Let's suppose this parliament is based in Birmingham, or in Manchester. Realistically, that city will become a new centre for business, quite likely with its major airport receiving new development and better transport links. But it won't help the other major cities in England. The UK has room for more than just one world-class city, or even two.
So what do we do? We federalise. Rather than our present centralised form of government, we should devolve power to the most local level where it can be meaningfully applied.
Before we thought of the United Kingdom as a union of England and Scotland, England was a country formed of a union between Wessex, Mercia, and others. This would be a useful level to devolve power to, ensuring investment gets distributed properly.

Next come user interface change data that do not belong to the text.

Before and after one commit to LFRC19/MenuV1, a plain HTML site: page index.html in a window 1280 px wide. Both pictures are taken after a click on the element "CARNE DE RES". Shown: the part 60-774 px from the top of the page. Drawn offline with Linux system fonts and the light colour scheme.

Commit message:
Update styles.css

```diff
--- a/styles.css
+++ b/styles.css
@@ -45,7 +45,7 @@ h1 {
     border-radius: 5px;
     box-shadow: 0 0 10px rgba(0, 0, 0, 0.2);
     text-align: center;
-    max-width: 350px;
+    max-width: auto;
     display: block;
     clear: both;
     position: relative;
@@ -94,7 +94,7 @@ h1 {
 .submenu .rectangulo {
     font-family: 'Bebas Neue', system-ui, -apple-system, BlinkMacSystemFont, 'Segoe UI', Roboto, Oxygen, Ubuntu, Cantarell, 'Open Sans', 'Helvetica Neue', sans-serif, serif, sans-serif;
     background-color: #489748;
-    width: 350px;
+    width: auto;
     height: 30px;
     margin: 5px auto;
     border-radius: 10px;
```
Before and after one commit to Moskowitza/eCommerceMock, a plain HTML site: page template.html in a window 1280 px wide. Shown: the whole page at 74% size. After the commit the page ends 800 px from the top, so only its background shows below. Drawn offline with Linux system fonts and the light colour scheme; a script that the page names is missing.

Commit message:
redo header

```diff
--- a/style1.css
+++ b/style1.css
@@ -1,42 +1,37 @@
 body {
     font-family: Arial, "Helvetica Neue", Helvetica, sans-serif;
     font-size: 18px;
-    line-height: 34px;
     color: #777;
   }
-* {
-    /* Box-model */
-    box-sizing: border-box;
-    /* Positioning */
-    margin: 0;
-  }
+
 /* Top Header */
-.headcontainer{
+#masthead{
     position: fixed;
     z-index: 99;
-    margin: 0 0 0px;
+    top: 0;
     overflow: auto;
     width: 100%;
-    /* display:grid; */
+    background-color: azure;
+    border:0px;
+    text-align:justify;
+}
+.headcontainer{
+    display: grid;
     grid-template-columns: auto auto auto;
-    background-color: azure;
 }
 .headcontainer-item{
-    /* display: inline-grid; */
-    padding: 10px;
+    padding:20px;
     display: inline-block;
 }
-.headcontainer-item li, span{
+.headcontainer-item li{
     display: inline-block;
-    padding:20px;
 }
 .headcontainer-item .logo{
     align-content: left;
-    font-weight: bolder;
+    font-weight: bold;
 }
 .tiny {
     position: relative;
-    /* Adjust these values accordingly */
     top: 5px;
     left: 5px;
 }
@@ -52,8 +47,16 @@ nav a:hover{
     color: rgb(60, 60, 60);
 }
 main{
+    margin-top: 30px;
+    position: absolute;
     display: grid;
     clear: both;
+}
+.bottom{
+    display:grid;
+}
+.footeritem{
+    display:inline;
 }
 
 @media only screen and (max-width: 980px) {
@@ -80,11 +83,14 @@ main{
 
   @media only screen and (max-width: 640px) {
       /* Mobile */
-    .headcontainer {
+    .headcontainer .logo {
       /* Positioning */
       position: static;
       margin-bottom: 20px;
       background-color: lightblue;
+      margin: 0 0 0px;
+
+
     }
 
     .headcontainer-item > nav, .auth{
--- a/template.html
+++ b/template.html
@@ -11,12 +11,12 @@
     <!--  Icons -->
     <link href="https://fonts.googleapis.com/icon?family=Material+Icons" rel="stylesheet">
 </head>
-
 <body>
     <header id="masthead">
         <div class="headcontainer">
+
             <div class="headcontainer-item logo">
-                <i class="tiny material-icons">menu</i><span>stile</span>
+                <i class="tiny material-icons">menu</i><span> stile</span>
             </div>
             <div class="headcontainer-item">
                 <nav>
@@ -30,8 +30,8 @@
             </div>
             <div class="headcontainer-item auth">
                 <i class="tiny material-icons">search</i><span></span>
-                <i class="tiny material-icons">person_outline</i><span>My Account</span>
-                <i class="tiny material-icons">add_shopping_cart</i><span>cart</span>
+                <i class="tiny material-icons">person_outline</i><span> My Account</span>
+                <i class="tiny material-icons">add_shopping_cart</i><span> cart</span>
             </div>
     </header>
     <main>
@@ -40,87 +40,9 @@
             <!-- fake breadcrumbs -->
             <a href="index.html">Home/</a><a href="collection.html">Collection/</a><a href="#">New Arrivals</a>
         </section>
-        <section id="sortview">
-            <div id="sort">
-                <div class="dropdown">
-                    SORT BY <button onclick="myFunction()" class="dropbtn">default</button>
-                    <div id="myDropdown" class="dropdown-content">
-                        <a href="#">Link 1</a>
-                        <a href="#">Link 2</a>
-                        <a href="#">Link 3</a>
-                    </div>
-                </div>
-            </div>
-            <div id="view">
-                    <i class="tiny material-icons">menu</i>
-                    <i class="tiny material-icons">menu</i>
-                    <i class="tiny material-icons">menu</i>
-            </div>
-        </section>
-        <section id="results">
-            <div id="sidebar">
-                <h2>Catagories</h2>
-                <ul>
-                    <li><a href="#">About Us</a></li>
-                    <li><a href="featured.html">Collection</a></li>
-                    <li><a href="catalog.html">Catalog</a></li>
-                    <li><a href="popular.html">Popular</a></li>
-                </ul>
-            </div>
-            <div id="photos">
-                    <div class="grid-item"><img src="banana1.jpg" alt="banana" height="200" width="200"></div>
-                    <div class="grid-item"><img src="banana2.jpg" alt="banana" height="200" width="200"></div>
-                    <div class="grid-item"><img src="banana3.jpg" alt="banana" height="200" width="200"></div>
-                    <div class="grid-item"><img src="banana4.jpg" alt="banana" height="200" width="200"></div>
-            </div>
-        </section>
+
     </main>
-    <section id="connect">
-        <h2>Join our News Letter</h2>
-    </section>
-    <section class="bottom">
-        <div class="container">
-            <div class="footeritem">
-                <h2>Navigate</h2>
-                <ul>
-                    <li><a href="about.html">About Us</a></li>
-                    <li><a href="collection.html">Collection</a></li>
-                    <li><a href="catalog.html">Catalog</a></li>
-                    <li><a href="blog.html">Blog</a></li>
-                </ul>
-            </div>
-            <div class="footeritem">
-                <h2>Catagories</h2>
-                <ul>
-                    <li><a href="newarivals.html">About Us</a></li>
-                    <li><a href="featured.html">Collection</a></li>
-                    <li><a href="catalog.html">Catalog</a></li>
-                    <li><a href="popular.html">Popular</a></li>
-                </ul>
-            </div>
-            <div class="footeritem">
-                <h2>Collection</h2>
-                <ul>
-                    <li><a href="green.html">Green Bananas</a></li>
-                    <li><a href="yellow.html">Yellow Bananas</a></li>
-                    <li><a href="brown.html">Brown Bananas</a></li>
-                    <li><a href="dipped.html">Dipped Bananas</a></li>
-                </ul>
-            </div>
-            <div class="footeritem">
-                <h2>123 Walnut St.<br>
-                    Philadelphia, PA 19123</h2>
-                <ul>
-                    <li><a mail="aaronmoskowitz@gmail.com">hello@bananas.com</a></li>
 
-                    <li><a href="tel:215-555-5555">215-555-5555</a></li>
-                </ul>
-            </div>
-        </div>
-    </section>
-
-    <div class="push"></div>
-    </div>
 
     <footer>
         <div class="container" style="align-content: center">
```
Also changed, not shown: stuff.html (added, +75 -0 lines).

England could, for administrative purposes, be split into a small number of multi-county regions. For example, perhaps the divisions could be Northumbria, Mercia, Wessex, East Anglia, Greater Sussex, and London. This roughly follows the lines of Britain's early English kingdoms. These could have devolved powers broadly similar to what Scotland has (and Wales and Northern Ireland could have the same). In fact, these devolved powers should go much further, to include full responsibility for transport investment, with the ability to run a bus network, commission new railway lines, plus business development incentives and maybe even the ability to raise taxes. Scotland, Wales, and Northern Ireland should have similar powers within their jurisdictions.
It's only right to devolve power if we want investment across England to be governed responsively to the needs of each region. And it's only right that we give the other countries that make up the United Kingdom the same ability to empower themselves that England would have.
Without such subdivision, any devolved power for England as a single entity would result in a continuation of the same ‘London first’ investment policy that we currently have.
By Emma Rome